:: TASK ITEM ::
What lines in the records below contain the string "default"? Copy every one.

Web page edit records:

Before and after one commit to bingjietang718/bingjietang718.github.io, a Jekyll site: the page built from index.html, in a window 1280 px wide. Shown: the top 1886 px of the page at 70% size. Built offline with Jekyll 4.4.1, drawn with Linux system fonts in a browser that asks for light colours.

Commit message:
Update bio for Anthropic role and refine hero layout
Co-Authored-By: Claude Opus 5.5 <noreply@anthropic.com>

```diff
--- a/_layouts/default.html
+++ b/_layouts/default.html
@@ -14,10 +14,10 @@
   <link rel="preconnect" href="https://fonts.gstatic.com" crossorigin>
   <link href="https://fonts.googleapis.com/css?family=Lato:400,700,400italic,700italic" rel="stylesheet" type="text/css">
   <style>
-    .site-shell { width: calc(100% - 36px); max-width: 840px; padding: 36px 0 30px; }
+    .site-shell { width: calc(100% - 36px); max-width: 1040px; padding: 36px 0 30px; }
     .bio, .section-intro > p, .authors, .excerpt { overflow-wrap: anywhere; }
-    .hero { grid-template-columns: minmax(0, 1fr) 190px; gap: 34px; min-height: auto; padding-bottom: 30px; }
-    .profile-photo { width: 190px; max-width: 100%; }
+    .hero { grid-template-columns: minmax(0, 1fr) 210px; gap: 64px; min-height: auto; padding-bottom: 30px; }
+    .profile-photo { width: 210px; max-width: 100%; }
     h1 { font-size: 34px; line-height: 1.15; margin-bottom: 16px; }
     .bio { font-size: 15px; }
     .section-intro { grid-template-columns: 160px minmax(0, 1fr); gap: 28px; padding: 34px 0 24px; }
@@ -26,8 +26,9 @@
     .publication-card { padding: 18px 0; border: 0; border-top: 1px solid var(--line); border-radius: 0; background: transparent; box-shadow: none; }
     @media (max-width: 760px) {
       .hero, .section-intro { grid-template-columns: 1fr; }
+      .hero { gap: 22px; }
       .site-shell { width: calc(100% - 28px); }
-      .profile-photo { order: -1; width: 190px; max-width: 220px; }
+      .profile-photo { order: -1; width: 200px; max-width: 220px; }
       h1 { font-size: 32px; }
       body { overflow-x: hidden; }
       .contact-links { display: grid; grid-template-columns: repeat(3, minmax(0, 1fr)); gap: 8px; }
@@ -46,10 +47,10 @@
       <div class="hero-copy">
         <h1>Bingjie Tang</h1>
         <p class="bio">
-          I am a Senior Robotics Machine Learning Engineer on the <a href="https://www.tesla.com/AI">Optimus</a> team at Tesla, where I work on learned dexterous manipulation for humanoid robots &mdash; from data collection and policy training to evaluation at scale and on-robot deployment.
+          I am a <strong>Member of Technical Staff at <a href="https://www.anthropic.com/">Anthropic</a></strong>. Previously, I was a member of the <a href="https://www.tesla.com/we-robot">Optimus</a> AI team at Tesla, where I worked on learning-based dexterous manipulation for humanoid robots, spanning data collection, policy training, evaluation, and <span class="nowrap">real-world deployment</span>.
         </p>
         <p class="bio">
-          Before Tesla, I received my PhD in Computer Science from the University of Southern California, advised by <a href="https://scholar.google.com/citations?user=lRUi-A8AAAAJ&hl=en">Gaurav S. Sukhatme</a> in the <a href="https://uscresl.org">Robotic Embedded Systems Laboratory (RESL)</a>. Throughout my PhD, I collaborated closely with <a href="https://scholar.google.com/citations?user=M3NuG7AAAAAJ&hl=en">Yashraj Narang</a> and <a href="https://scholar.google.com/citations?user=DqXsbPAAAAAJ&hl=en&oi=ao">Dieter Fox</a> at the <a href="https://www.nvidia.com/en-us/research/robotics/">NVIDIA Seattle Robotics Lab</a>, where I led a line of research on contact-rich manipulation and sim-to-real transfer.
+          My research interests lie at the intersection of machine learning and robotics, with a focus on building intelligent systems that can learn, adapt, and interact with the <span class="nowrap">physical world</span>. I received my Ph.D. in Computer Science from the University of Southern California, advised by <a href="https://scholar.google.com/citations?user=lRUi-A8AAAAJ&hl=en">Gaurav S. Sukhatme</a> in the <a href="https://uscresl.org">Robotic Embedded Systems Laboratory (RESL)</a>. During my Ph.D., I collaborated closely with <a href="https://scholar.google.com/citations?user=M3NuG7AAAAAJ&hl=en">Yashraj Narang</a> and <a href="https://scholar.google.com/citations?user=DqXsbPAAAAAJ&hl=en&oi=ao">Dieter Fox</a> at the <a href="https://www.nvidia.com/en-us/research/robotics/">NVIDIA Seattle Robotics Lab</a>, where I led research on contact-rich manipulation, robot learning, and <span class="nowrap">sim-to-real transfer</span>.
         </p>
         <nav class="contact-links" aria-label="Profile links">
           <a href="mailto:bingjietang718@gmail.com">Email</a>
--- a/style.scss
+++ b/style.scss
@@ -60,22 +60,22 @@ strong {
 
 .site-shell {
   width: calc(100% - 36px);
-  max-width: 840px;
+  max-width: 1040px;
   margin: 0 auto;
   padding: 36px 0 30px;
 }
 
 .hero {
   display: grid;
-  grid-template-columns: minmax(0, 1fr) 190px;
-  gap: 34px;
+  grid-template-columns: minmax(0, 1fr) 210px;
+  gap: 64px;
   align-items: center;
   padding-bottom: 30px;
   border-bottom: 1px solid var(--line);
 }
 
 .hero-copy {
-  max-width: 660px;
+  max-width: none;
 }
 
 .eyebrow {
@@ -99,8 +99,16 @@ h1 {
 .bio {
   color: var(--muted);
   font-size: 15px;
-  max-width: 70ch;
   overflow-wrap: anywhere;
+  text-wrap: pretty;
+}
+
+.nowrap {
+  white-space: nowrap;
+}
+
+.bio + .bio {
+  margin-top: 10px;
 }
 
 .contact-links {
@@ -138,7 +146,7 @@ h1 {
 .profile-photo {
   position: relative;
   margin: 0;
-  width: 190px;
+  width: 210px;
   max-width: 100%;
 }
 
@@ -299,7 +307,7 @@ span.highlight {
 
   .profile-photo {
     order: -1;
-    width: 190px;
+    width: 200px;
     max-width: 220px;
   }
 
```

:: RESPONSE BELOW ::
--- a/_layouts/default.html
+++ b/_layouts/default.html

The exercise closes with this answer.